  • BODY: Overall appearance is imposing, balanced, impressive and well-muscled.


Withers: Well defined.


Back: Broad, strong, firm. Topline is straight and horizontal to the loin.


Croup: Long, slightly sloping, merging smoothly with the root of the tail.


Chest: Moderately deep chest tip with ribs well sprung but not barrel-shaped. Does not protrude below elbow level.


Underline and belly: Moderately tucked back.


TAIL: Defined as broad and strong. Long and heavy tail. The last vertebra reaching at least the hock joint. When at rest, the tail hangs downwards or slightly upwards in its final third. When excited, it is driven higher.  




FOREQUARTERS: Seen from the front, the arms are straight and parallel. Vertically it is moderately wide.


Shoulders: Shoulders oblique, muscular and well attached to the chest wall.


Arms: Longer than the shoulder blades. The angle between the scapula and the arm is not too sharp.


Elbows: Well closed.


Forearms: Straight, strong bones, with lean musculature. Pasterns: Seen from the front they are vertical, in the extension of the forearms; seen in profile, they are slightly oblique. Feet: Broad, with strong toes, joined and well arched.


HINDQUARTERS: Muscular, with moderate angulation. Viewed from behind, the hind legs are parallel and do not stand together.


Thighs: Strong, muscular, broad.


Knees: Well bent, not turning in or out.

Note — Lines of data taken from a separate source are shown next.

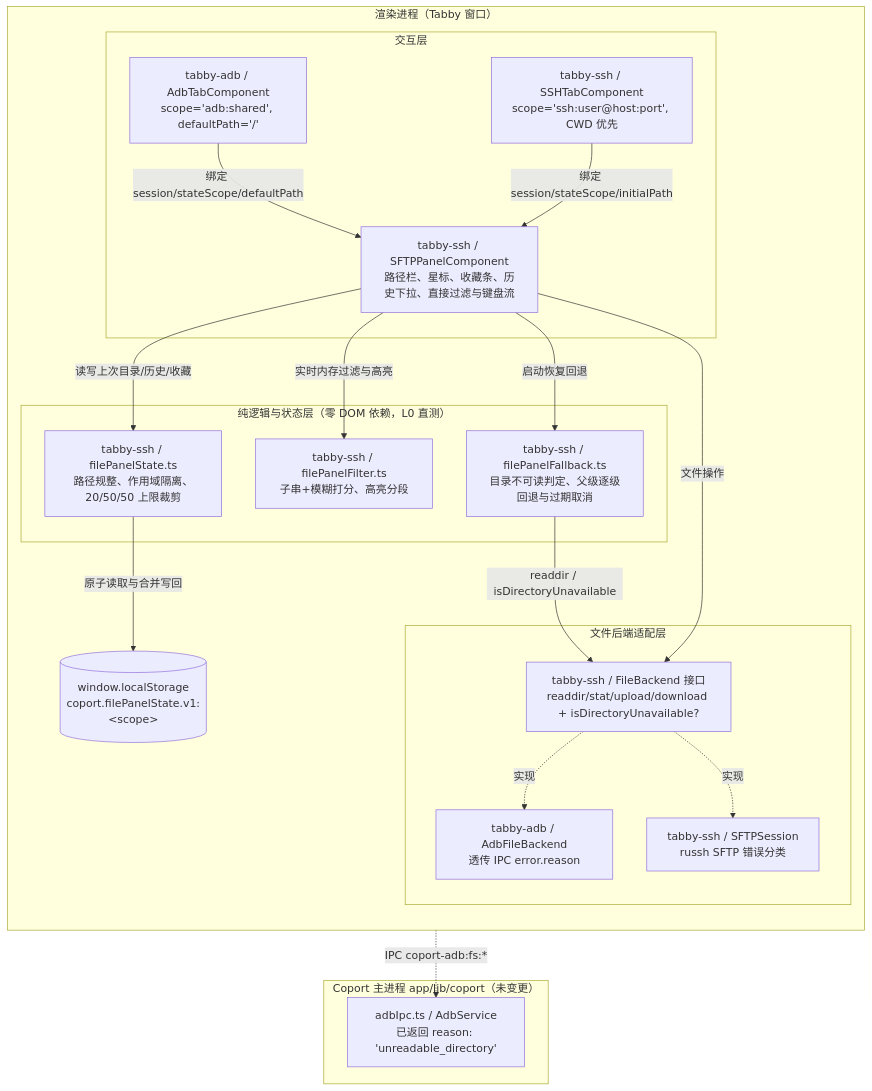
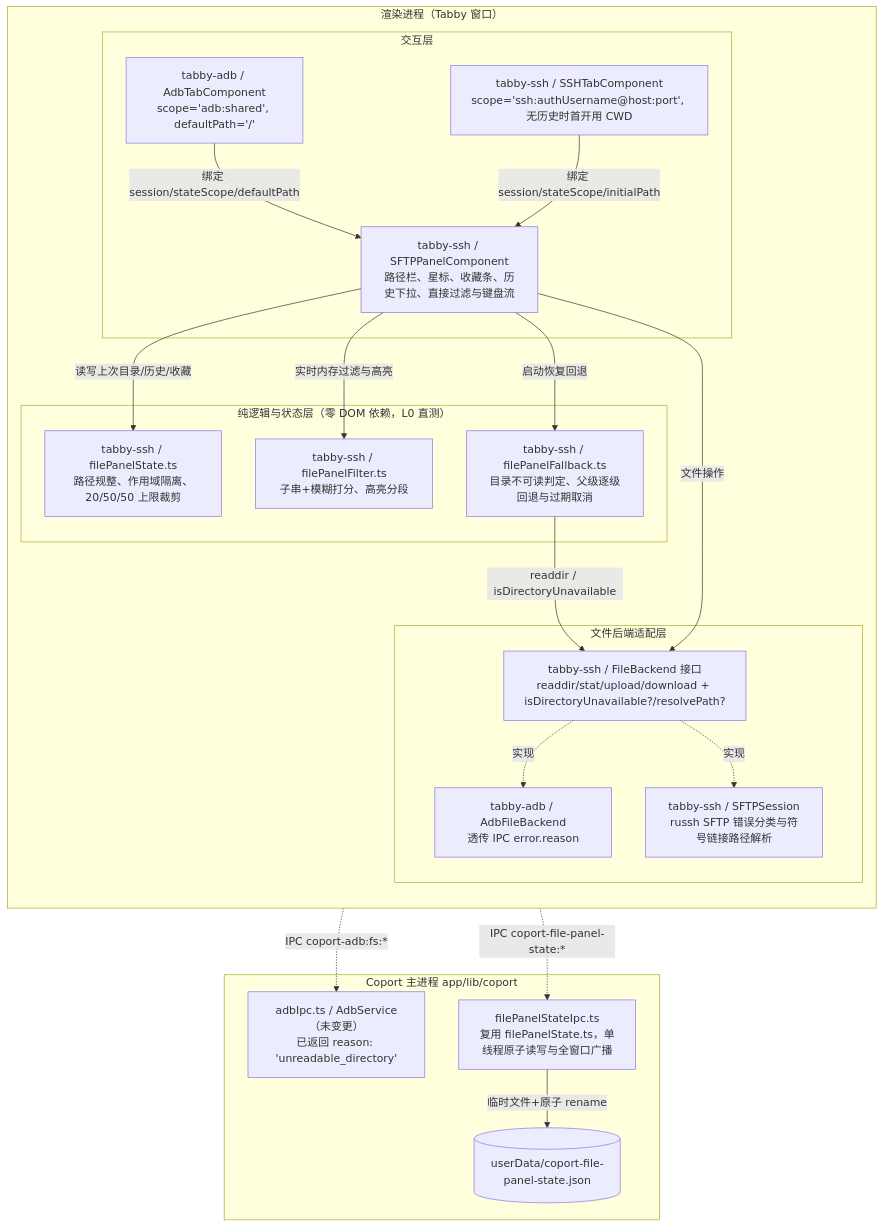
The first of 3 diagrams in docs/specs/file-panel-navigation.md (UberPrinz/coport), drawn with Mermaid before and after one commit. The commit also changed other lines of this file and 12 other files, not shown here.

Commit message:
fix(coport): address round-2 review findings for file panel navigation

````diff
--- a/docs/specs/file-panel-navigation.md
+++ b/docs/specs/file-panel-navigation.md
@@ -39,37 +39,39 @@
 ```mermaid
 flowchart TB
     subgraph REN["渲染进程（Tabby 窗口）"]
         direction TB
         subgraph UI["交互层"]
             ADBTAB["tabby-adb / AdbTabComponent<br/>scope='adb:shared', defaultPath='/'"]
-            SSHTAB["tabby-ssh / SSHTabComponent<br/>scope='ssh:user@host:port', CWD 优先"]
+            SSHTAB["tabby-ssh / SSHTabComponent<br/>scope='ssh:authUsername@host:port', 无历史时首开用 CWD"]
             PANEL["tabby-ssh / SFTPPanelComponent<br/>路径栏、星标、收藏条、历史下拉、直接过滤与键盘流"]
         end
         subgraph LOGIC["纯逻辑与状态层（零 DOM 依赖，L0 直测）"]
             STATE["tabby-ssh / filePanelState.ts<br/>路径规整、作用域隔离、20/50/50 上限裁剪"]
             FILTER["tabby-ssh / filePanelFilter.ts<br/>子串+模糊打分、高亮分段"]
             FALLBACK["tabby-ssh / filePanelFallback.ts<br/>目录不可读判定、父级逐级回退与过期取消"]
         end
         subgraph BACKEND["文件后端适配层"]
-            IFACE["tabby-ssh / FileBackend 接口<br/>readdir/stat/upload/download + isDirectoryUnavailable?"]
+            IFACE["tabby-ssh / FileBackend 接口<br/>readdir/stat/upload/download + isDirectoryUnavailable?/resolvePath?"]
             ADBFB["tabby-adb / AdbFileBackend<br/>透传 IPC error.reason"]
-            SFTPS["tabby-ssh / SFTPSession<br/>russh SFTP 错误分类"]
+            SFTPS["tabby-ssh / SFTPSession<br/>russh SFTP 错误分类与符号链接路径解析"]
         end
-        STORE[("window.localStorage<br/>coport.filePanelState.v1:&lt;scope&gt;")]
 
         ADBTAB -->|"绑定 session/stateScope/defaultPath"| PANEL
         SSHTAB -->|"绑定 session/stateScope/initialPath"| PANEL
         PANEL -->|"读写上次目录/历史/收藏"| STATE
         PANEL -->|"实时内存过滤与高亮"| FILTER
         PANEL -->|"启动恢复回退"| FALLBACK
         FALLBACK -->|"readdir / isDirectoryUnavailable"| IFACE
         PANEL -->|"文件操作"| IFACE
         IFACE -.->|"实现"| ADBFB
         IFACE -.->|"实现"| SFTPS
-        STATE -->|"原子读取与合并写回"| STORE
     end
-    subgraph MAIN["Coport 主进程 app/lib/coport（未变更）"]
-        AIPC["adbIpc.ts / AdbService<br/>已返回 reason: 'unreadable_directory'"]
+    subgraph MAIN["Coport 主进程 app/lib/coport"]
+        AIPC["adbIpc.ts / AdbService（未变更）<br/>已返回 reason: 'unreadable_directory'"]
+        FIPC["filePanelStateIpc.ts<br/>复用 filePanelState.ts，单线程原子读写与全窗口广播"]
+        STORE[("userData/coport-file-panel-state.json")]
+        FIPC -->|"临时文件+原子 rename"| STORE
     end
     ADBFB -.->|"IPC coport-adb:fs:*"| AIPC
+    STATE -.->|"IPC coport-file-panel-state:*"| FIPC
 ```
````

Legs: Sloping and quite long.


Hocks: Slightly bent, firm.


Metatarsals: When viewed from behind they are straight and parallel.


Feet: Broad, with strong toes, joined and well arched. Ergos are tolerated if they do not hinder movement.


  • GAIT/MOVEMENT: Long-range harmonic movement with good conduction of the hind limbs, and the back remains stable and firm. The front and hind legs move forward in a straight line.  


  • COAT


Coat: • Short-haired variety (“Stockhaar”, double coat): The outer coat is dense, soft; well closed and thick. Plenty of undercoat. Thighs with a light coating. Tail covered with dense fur.


• Long-haired variety: The outer coat is smooth, of medium length and with an abundance of undercoat. Short hair on face and ears; hair normally slightly wavy over hips and croup. Feathered arms. Thighs with good coating. Tail with profuse hair.


Color: White main color with larger or smaller light red spots (spotted coat dogs) to a continuous light to dark red mantle covering the back and flanks (mantle dogs). A flawed reddish-brown cloak is of equal value. A reddish-brown burst color is allowed. Brownish yellow is tolerated. Dark shadows on the head are desirable. A light touch of black shading on the body is tolerated.

Mandatory white markings: Chest, paws, tip of tail, snout band, stripe on head and spot on neck. Desirable Markings: White collar. Symmetrical dark mask.


SIZE:  For males minimum 70 cm. For females minimum 65 cm. For males maximum 90 cm. For females maximum 80 cm. Dogs that exceed the maximum height will not be penalized as long as their overall appearance is balanced and their movement is consistent.


  • FAULTS  

Any deviation from this standard should be considered a fault and penalized in exact proportion to its severity and its effects on the health and well-being of the dog.  



• Aggressiveness or excessive shyness.

• Any dog that shows any sign of physical or behavioral anomaly must be disqualified.

• Atypical dogs.